When asking boxing fans what their “Fight of the Century” would be, one might say Crawford vs. Spence or Joshua vs. Wilder.
However, out of the ring, the fight of the century isn’t Crawford vs Spence nor Joshua vs Wilder, it’s streaming vs. traditional television.
Although most would disagree with that statement, it is absolutely the truth. Think about it this way, we are at another period of evolvement where streaming media content has almost become the norm amongst the average person throughout the world.
We are underneath two weeks from the Eddie Hearn announcement of the fighters he has signed along with the details of the DAZN streaming service. That alone would get significant attention. However, with the news of the World Boxing Super Series Season II being broadcasted exclusively thru DAZN, the announcement on the 17th now becomes THAT much more important.
Although this may be new to some of the younger generation, it isn’t anything we haven’t seen before. Think about it this way, records are a thing of the past but was something that was started in 1877 by Thomas Edison and the concept lasted all the way thru the early 80’s. Years later, the compact cassette was invented in the early 70s while in 1982, the first compact disc was produced.
During these times, skeptics laughed at the idea of one concept replacing another. However, as years passed and technology evolved, it did.
In the mid to late 90s, Apple and Microsoft started tinkering with the idea of streaming with programs like Windows Media Player & QuickTime. While that was cutting edge at that time, there was still the issue of bandwidth and only being allowed to do so much. With technology becoming better, the company Real Networks streamed a New York Yankees game over the Internet in 1995. After this, we were off to the races as years went by and the development of YouTube, NetFlix and many others were started.
In the early 2000s, people weren’t thinking about anything that had to do with streaming as it was considered an extra cost. CDs were still a big hit with stores like BestBuy, which quickly became the one stop shop for music and video entertainment. As we moved to the mid 2000s and the streaming service was more refined, the idea of having portable electronic devices having the ability to stream became more and more accessible and affordable. CDs were beginning to phase out and people were streaming music thru their devices.
2016 came along and Twitter started to stream Thursday night NFL games live on their platform, which started getting companies to look at this as an opportunity if successful. The project was a success and a year later, they lost to Amazon, who won the right to stream those games on Thursdays. In that year, an article was written by Dan Rafael who quoted Banner Promotions boss Artie Pelullo as saying, “I believe the Internet is the future of our sport”. Little did he know—or maybe he did!—that he was only scratching the surface by streaming a fight on Twitter and that there were bigger plans in the future.

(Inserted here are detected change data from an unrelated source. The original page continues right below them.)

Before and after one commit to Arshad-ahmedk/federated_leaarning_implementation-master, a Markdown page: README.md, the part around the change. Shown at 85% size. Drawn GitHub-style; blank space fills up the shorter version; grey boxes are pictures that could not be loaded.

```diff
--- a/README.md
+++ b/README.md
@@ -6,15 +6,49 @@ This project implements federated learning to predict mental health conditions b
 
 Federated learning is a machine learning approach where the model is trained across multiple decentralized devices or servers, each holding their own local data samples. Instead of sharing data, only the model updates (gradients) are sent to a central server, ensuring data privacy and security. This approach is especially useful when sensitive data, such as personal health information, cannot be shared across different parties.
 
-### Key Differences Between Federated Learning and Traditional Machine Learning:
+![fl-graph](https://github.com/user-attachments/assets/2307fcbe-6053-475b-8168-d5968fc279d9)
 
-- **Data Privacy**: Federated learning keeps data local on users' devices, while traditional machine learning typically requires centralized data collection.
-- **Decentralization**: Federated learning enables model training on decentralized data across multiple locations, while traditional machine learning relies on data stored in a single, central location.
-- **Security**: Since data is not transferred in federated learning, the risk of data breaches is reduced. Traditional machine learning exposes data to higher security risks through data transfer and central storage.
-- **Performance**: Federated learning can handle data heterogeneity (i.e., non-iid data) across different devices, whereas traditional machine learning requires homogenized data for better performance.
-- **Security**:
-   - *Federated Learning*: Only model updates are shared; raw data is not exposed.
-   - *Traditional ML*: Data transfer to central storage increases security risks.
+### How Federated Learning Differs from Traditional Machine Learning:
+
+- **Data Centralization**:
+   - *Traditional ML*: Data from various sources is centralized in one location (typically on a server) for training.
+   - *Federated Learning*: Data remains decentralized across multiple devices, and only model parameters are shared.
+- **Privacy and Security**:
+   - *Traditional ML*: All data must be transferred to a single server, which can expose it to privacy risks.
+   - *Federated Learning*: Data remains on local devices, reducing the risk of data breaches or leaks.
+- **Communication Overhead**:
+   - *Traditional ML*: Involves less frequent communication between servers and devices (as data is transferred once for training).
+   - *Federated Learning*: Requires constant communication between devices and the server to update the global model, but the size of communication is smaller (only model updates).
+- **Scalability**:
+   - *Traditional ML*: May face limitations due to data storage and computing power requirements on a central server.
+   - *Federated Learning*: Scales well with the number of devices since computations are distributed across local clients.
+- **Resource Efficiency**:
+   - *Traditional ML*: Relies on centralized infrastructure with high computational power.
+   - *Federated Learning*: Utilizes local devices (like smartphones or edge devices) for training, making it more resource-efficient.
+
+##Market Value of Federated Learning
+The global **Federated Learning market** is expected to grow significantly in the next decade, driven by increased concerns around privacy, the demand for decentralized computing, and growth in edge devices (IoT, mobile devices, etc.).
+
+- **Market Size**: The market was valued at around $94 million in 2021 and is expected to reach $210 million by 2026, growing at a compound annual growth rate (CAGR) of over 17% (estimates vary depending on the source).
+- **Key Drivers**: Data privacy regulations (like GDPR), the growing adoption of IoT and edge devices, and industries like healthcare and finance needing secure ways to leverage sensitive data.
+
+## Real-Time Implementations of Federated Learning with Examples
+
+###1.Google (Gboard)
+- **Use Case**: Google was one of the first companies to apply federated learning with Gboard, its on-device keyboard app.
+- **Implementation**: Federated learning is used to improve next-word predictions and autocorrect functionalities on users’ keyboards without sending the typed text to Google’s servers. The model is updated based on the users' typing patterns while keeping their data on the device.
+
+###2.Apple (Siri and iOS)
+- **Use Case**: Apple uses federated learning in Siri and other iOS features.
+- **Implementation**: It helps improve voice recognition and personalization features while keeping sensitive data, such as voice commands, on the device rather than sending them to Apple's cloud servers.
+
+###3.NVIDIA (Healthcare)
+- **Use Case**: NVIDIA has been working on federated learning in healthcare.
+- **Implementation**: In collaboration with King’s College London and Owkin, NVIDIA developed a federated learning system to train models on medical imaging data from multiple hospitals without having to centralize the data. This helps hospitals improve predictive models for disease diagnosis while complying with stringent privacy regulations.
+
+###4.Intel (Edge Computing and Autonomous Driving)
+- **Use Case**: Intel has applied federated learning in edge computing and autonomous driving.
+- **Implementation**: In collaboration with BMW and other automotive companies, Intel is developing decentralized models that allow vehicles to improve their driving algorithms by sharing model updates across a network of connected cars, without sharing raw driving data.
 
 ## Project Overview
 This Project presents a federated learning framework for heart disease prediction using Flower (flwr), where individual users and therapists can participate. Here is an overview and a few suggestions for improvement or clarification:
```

Once the possibilities started presenting themselves, the concept of watching fights via a stream link came to life. The WWE started their own network, charging $9.99 for streaming with the ability to watch original and archived content. Then, ESPN added their ESPN + platform which provides exclusive live and archived content for a low price of $4.99 a month. (ESPN is pushing the plus addition to give the traditionally non-televised undercards the opportunity to be seen and noticed by the streaming public. This is a clever way of getting people to sign up for a streaming service in order to see who is “next” on the horizon).
Now with HBO considerably reducing their budget for boxing, this leaves Showtime, as well as a few other traditional networks, to broadcast boxing.
Showtime has joined the streaming game too, broadcasting live fights from across the pond via their Youtube page.
Some opine that this will never work or that they will never pay for the streaming services of all of these companies. However, history will show that eventually, people will give in and cable TV, in it’s current form, will not exist while streaming services will.
The Fight of the Century will, without question, be a war of attrition which will be no different then Gatti vs Ward. In the end, the platform that will have their hand raised will be the streaming services as they will find a way to “win the decision.”